Since the time she was a little girl, eighteen-year-old Finley “Finn” Hemmings has always lived her life according to a plan, focused and driven with no time for the average young adult’s carefree experiences. On the night of her high school graduation, things take a dramatic turn when she discovers that her mother has been keeping a secret from her—a secret that causes Finn to do something she had never done before—veer off her plan. In the middle of the night, Finn packs her bags and travels by bus to
seeking the truth. In Graceville, Finn has experiences that change her life forever; a summer of love, forgiveness and revelations. She learns to take chances, to take the plunge and to dive right in to what life has to offer. Graceville, SC
The Musings of an Austen Addict
Everyone has a favorite book. It's the book you can claim to have read a million times. It's the one where you know the characters so well, that they feel real to you. It's the book that you can repeat certain passages verbatim.
To say I've read Pride and Prejudice by Jane Austen a bunch of times is a gross understatement. Every Christmas, as part of a yearly ritual, I reread it. “Hello, my name is Shannon McCrimmon and I am a Jane Austen addict.”

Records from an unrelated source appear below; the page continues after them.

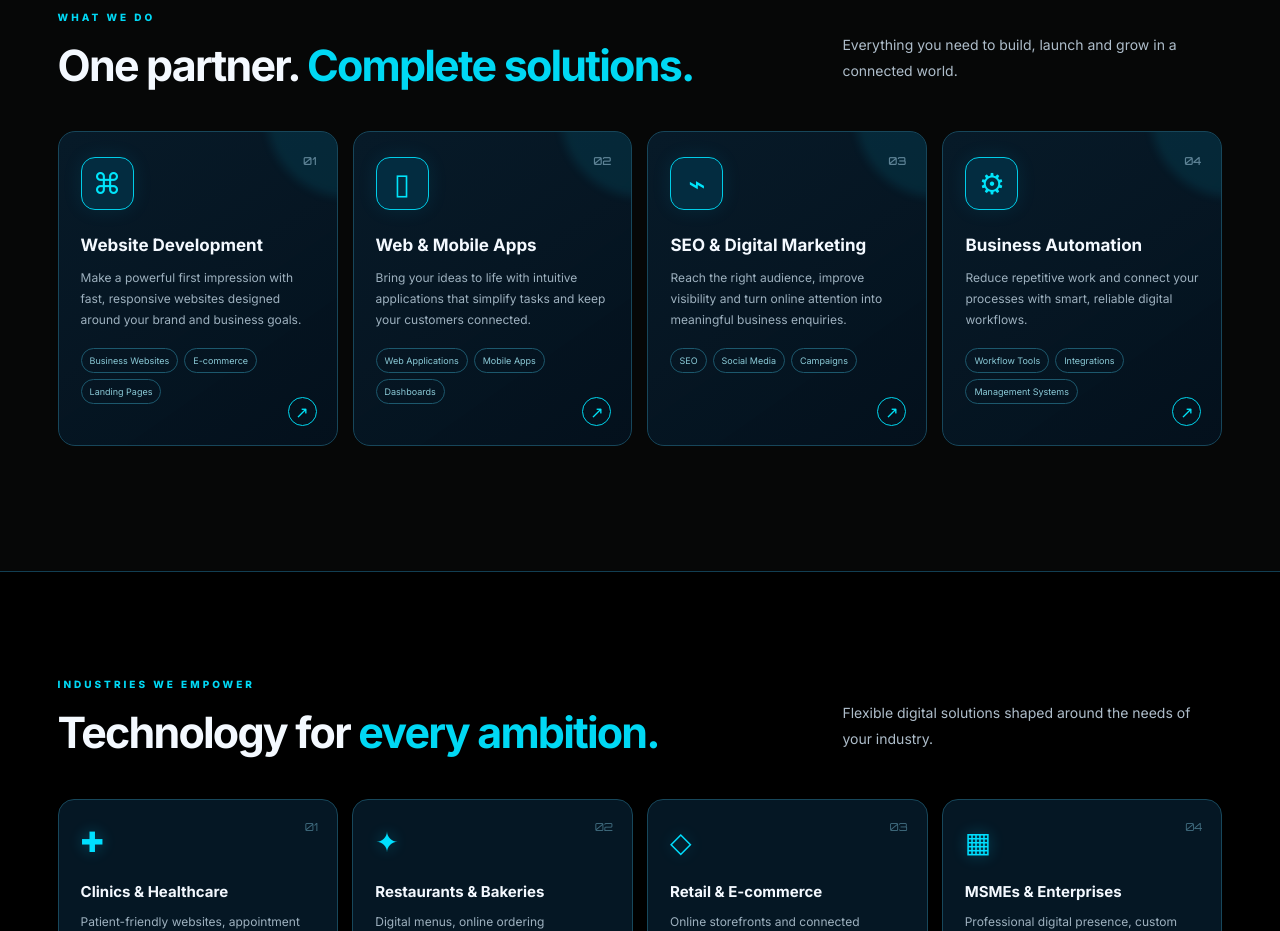
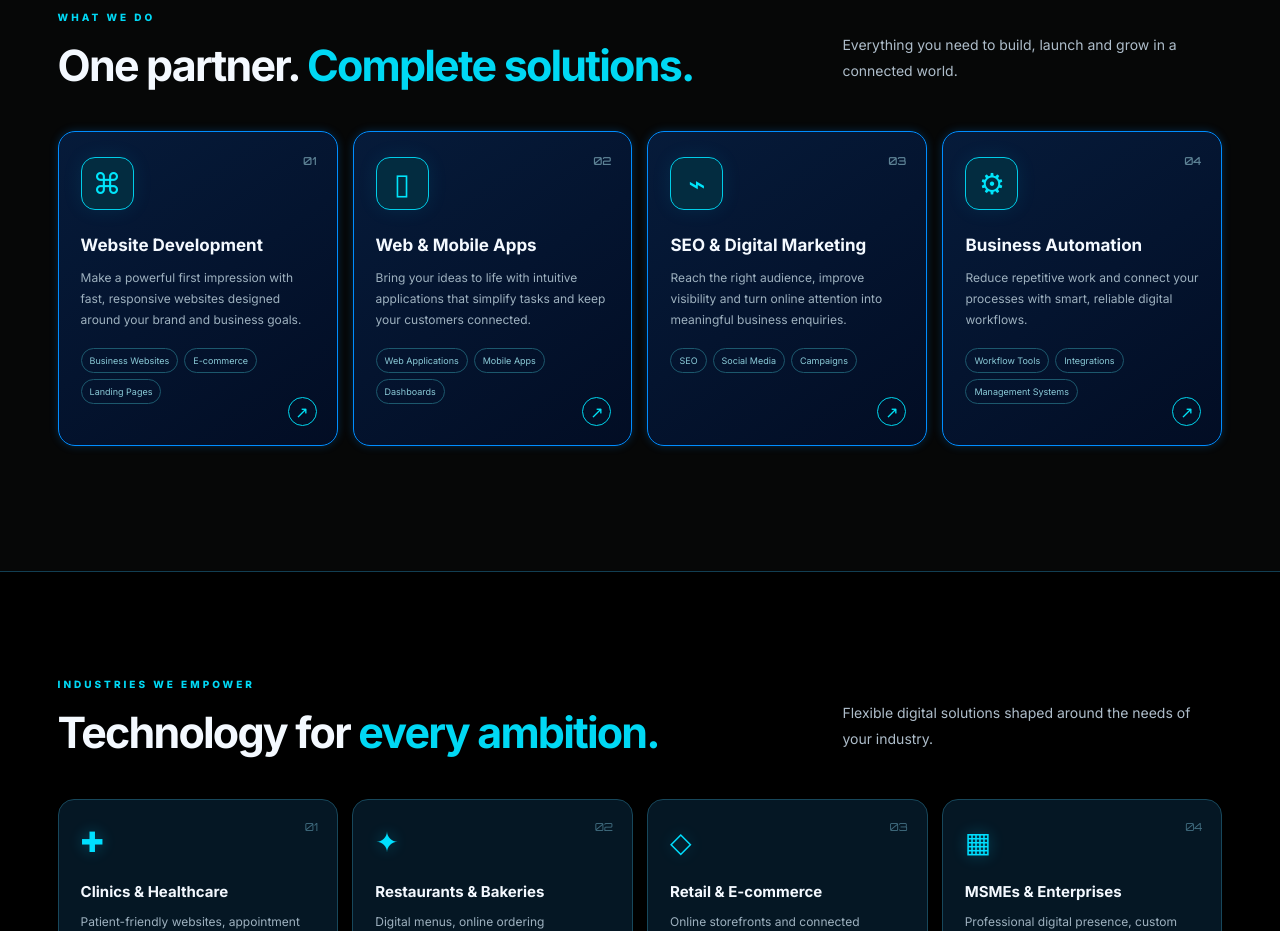
Before and after one commit to gvxtech/gvx-tech-animated-website, a plain HTML site: page index.html in a window 1280 px wide. Shown: the part 1260-2191 px from the top of the page. Drawn offline with Linux system fonts and the light colour scheme.

Commit message:
updating content

```diff
--- a/style.css
+++ b/style.css
@@ -714,29 +714,38 @@ h1 strong {
 .service-detail {
     min-height: 315px;
     padding: 25px 22px 22px;
-    border: 1px solid #17465a;
+     position: relative;
+    isolation: isolate;
+    overflow: visible;
+    border: 1px solid #008DFF;
     border-radius: 17px;
-    background: linear-gradient(145deg, #082235bd, #04121fe8);
-    position: relative;
-    overflow: hidden;
-    transition: transform .3s, border-color .3s, box-shadow .3s
+    background: linear-gradient(145deg, #061B3A, #020D24);
+    box-shadow: 0 0 8px rgba(0, 141, 255, 0.25);
 }
 
 .service-detail:before {
     content: "";
     position: absolute;
-    width: 160px;
-    height: 160px;
-    border-radius: 50%;
-    right: -90px;
-    top: -95px;
-    background: #00cfff18;
-    filter: blur(5px)
+    top: -25px;
+    left: -25px;
+    width: 120px;
+    height: 120px;
+    /* background: radial-gradient(
+        circle,
+        rgba(0, 217, 247, 0.8),
+        rgba(0, 141, 255, 0.3) 45%,
+        transparent 75%
+    ); */
+    filter: blur(18px);
+    z-index: -1;
+    pointer-events: none;
+    /* background: #131d54; */
+
 }
 
 .service-detail:hover {
     transform: translateY(-7px);
-    border-color: #00cbe7;
+    border-color: #008DFF;
     box-shadow: 0 15px 40px #00bfff13
 }
 
```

Pride and Prejudice is my favorite novel of all time. It's a timeless romance with incredible characters. The chemistry between Mr. Darcy and Elizabeth is engrossing. You can't help but appreciate their initial disdain for one another, only to see their feelings blossom into a mutual attraction and then grow into full-fledged love. There's that element of suspense where you are constantly asking yourself while reading it, “Will Mr. Darcy and Elizabeth Bennett end up together?” In my humble opinion, Darcy is one of the sexiest heroes and
is one of the wittiest heroines in literature.

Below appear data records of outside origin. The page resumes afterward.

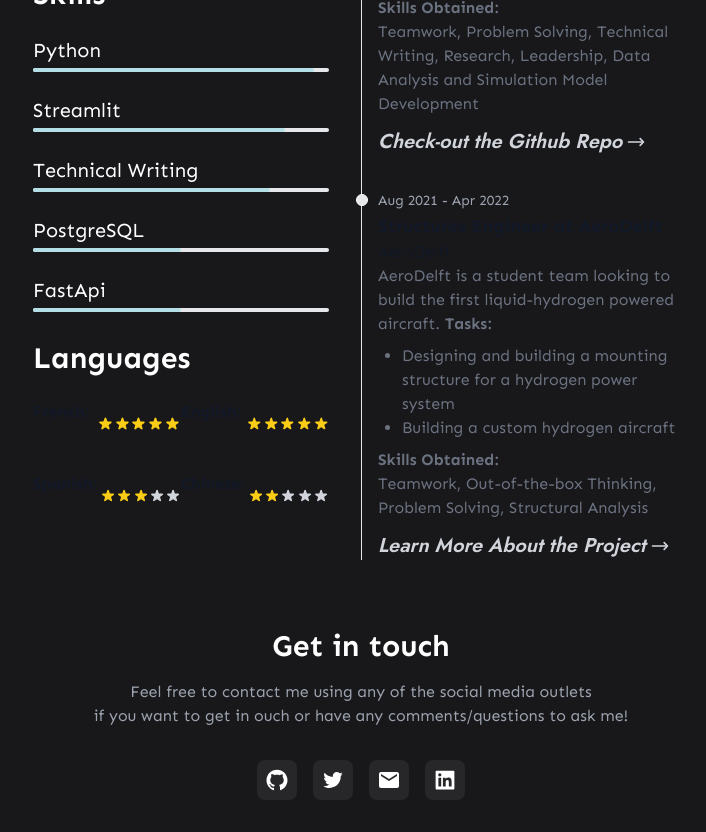
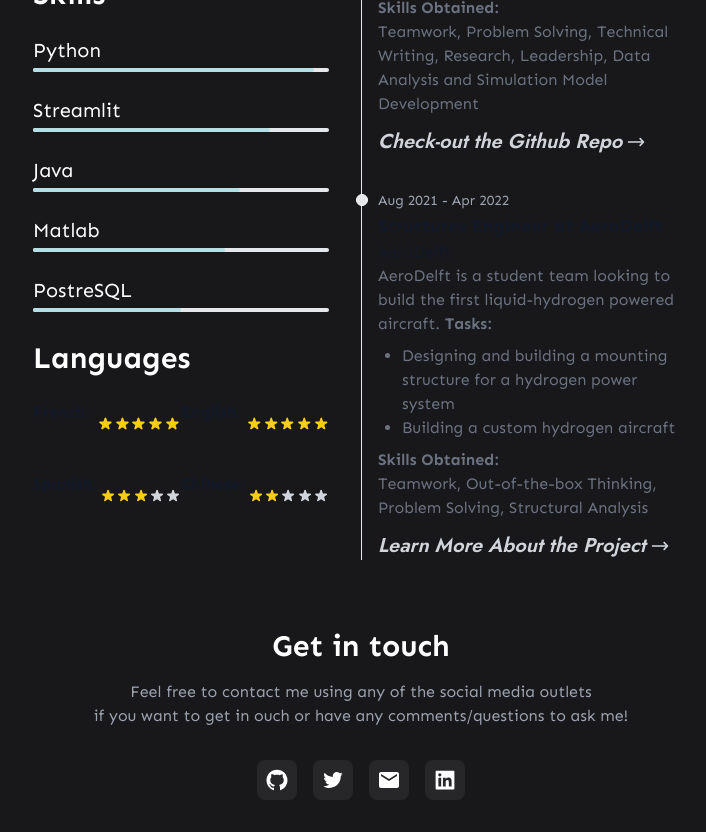
Before and after one commit to 0xVict0r/portfolio-website, a Next.js app: page / in a window 1280 px wide. Shown: the part 1480-2312 px from the top of the page, without its empty margins (279-985 px from the left). Built offline with nearby package versions, Linux system fonts and the light colour scheme.

Commit message:
changed skills

```diff
--- a/components/Sections/Main.section.tsx
+++ b/components/Sections/Main.section.tsx
@@ -49,28 +49,28 @@ const Main: NextComponentType = () => {
                     <span className="text-md font-medium md:text-xl text-white custom:text-lg">Streamlit</span>
                 </div>
                 <div className="w-full bg-gray-200 rounded-full h-1 dark:bg-gray-700">
-                    <div className="bg-skills h-1 rounded-full" style={{width: "85%"}}></div>
-                </div>
-
-                <p> &nbsp; </p>
-                <div className="flex justify-between mb-1">
-                    <span className="text-md font-medium md:text-xl text-white custom:text-lg">Technical Writing</span>
-                </div>
-                <div className="w-full bg-gray-200 rounded-full h-1 dark:bg-gray-700">
                     <div className="bg-skills h-1 rounded-full" style={{width: "80%"}}></div>
                 </div>
 
                 <p> &nbsp; </p>
                 <div className="flex justify-between mb-1">
-                    <span className="text-md font-medium md:text-xl text-white custom:text-lg">PostgreSQL</span>
+                    <span className="text-md font-medium md:text-xl text-white custom:text-lg">Java</span>
                 </div>
                 <div className="w-full bg-gray-200 rounded-full h-1 dark:bg-gray-700">
-                    <div className="bg-skills h-1 rounded-full" style={{width: "50%"}}></div>
+                    <div className="bg-skills h-1 rounded-full" style={{width: "70%"}}></div>
                 </div>
 
                 <p> &nbsp; </p>
                 <div className="flex justify-between mb-1">
-                    <span className="text-md font-medium md:text-xl text-white custom:text-lg">FastApi</span>
+                    <span className="text-md font-medium md:text-xl text-white custom:text-lg">Matlab</span>
+                </div>
+                <div className="w-full bg-gray-200 rounded-full h-1 dark:bg-gray-700">
+                    <div className="bg-skills h-1 rounded-full" style={{width: "65%"}}></div>
+                </div>
+
+                <p> &nbsp; </p>
+                <div className="flex justify-between mb-1">
+                    <span className="text-md font-medium md:text-xl text-white custom:text-lg">PostreSQL</span>
                 </div>
                 <div className="w-full bg-gray-200 rounded-full h-1 dark:bg-gray-700">
                     <div className="bg-skills h-1 rounded-full" style={{width: "50%"}}></div>
```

The supporting characters are individuals in their own right: the dim-witted Mr. Collins, who knows nothing about women; the hypochondriac, very dramatic mother who will stop at nothing to marry off her five daughters; and the sweet, non-judgmental sister, Jane, who sees the good in everyone. Austen created an entire cast of colorful characters who enrich the story and make it such an entertaining, memorable read. Characters, who truly are characters, help make a story interesting. If they're dull and lifeless, then you won't be drawn in and may never finish the book.
I just completed the sequel to The Summer I Learned to Dive, entitled: The Year I Almost Drowned. It's slated to be released late fall of this year. I'm really excited about this one. I love the characters I created in The Summer I Learned to Dive and am equally as enthusiastic about the new characters that are introduced in the sequel.

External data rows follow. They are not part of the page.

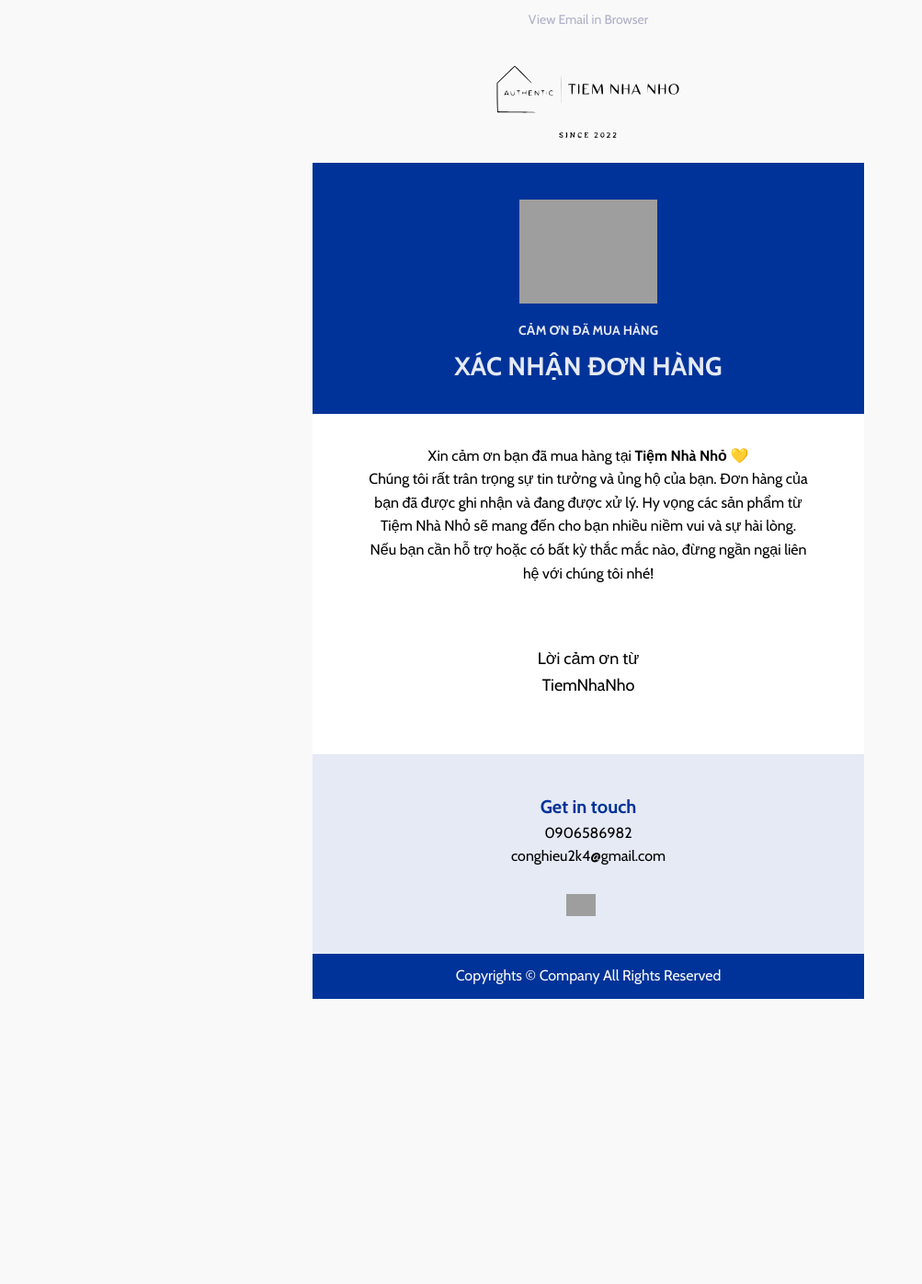
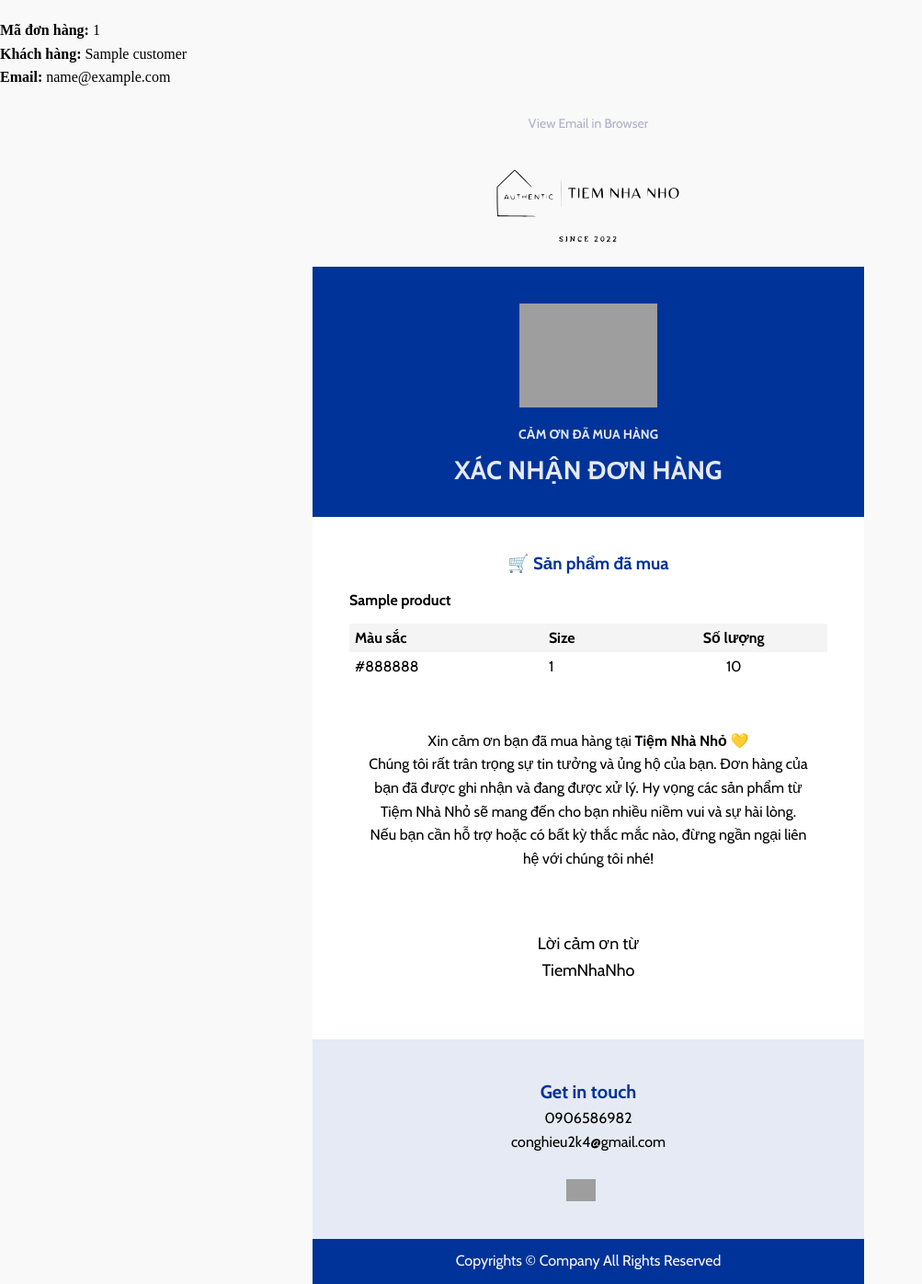
Before and after one commit to TiemNhaNho/website-ban-quan-ao-be, a Python web app: template app/templates/order_confirm_template/order_confirmation_mail.html in a window 1280 px wide. Shown: the whole page at 92% size, without its empty margins (0-1003 px from the left). Before the commit the page ends 1086 px from the top, so only its background shows below. Run offline with Jinja, Linux system fonts and the light colour scheme; the template is opened without the code that fills it: most values are stand-ins (such as "Sample title", 1, 10 or a date in 2020); grey boxes are pictures that could not be loaded.

Commit message:
add email with content

```diff
--- a/app/templates/order_confirm_template/order_confirmation_mail.html
+++ b/app/templates/order_confirm_template/order_confirmation_mail.html
@@ -69,6 +69,12 @@ table, td { color: #000000; } </style>
 </head>
 
 <body class="clean-body u_body" style="margin: 0;padding: 0;-webkit-text-size-adjust: 100%;background-color: #f9f9f9;color: #000000">
+  <p style="line-height: 160%; margin-top: 20px;">
+  <strong>Mã đơn hàng:</strong> {{ order.order_id }}<br>
+  <strong>Khách hàng:</strong> {{ customer.name }}<br>
+  <strong>Email:</strong> {{ customer.email }}
+</p>
+
   <!--[if IE]><div class="ie-container"><![endif]-->
   <!--[if mso]><div class="mso-container"><![endif]-->
   <table role="presentation" id="u_body" style="border-collapse: collapse;table-layout: fixed;border-spacing: 0;mso-table-lspace: 0pt;mso-table-rspace: 0pt;vertical-align: top;min-width: 320px;Margin: 0 auto;background-color: #f9f9f9;width:100%" cellpadding="0" cellspacing="0">
@@ -229,7 +235,48 @@ table, td { color: #000000; } </style>
 
 
 
+  <div class="u-row-container" style="padding: 0px;background-color: transparent">
+  <div class="u-row" style="margin: 0 auto;min-width: 320px;max-width: 600px;background-color: #ffffff;">
+    <div style="display: table;width: 100%;">
 
+      <div class="u-col u-col-100" style="min-width: 600px;display: table-cell;">
+        <div style="padding: 20px 40px;font-family:'Cabin',sans-serif;">
+
+          <h3 style="text-align:center;color:#003399;">
+            🛒 Sản phẩm đã mua
+          </h3>
+
+          {% for product in products_bought %}
+            <p style="margin-top:15px;">
+              <strong>{{ product.product_name }}</strong>
+            </p>
+
+            <table width="100%" cellpadding="6" cellspacing="0" style="border-collapse: collapse;">
+              <thead>
+                <tr style="background-color:#f4f4f4;">
+                  <th align="left">Màu sắc</th>
+                  <th align="left">Size</th>
+                  <th align="center">Số lượng</th>
+                </tr>
+              </thead>
+              <tbody>
+                {% for v in product.variants %}
+                <tr>
+                  <td>{{ v.color }}</td>
+                  <td>{{ v.size }}</td>
+                  <td align="center">{{ v.quantity }}</td>
+                </tr>
+                {% endfor %}
+              </tbody>
+            </table>
+          {% endfor %}
+
+        </div>
+      </div>
+
+    </div>
+  </div>
+</div>
 <div class="u-row-container" style="padding: 0px;background-color: transparent">
   <div class="u-row" style="margin: 0 auto;min-width: 320px;max-width: 600px;overflow-wrap: break-word;word-wrap: break-word;word-break: break-word;background-color: #ffffff;">
     <div style="border-collapse: collapse;display: table;width: 100%;height: 100%;background-color: transparent;">
```
Also changed, not shown: app/routers/order_router.py (+40 -1 lines), app/services/order_service.py (+9 -3 lines).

When I create a character, I jot down EVERYTHING about that character, from their taste in music and food, to any peculiarities that they may have, and general background information. When the character of Jesse (swoon) was created, I decided he was a jazz fan and loved Nina Simone. I believed it fit him, because jazz music is incredibly sexy and in my opinion, so is Jesse!
Some people may think that writing a sequel would be easy. It's not. In fact, it can be an intense process where you start second guessing yourself by repeatedly asking, “Would this character do this?” I had to make sure that when the characters spoke, acted, or did anything for that matter that it was true to them and the idea of what I had originally created. For me, I took it as an opportunity to expand on their character. I wanted to give readers the chance to get to know them better―the way I know them.
Unique characters stand out. They pull you into the story and make you remember it. That's what Jane Austen did when she put pen to paper, and that's what I'm hoping to do, too.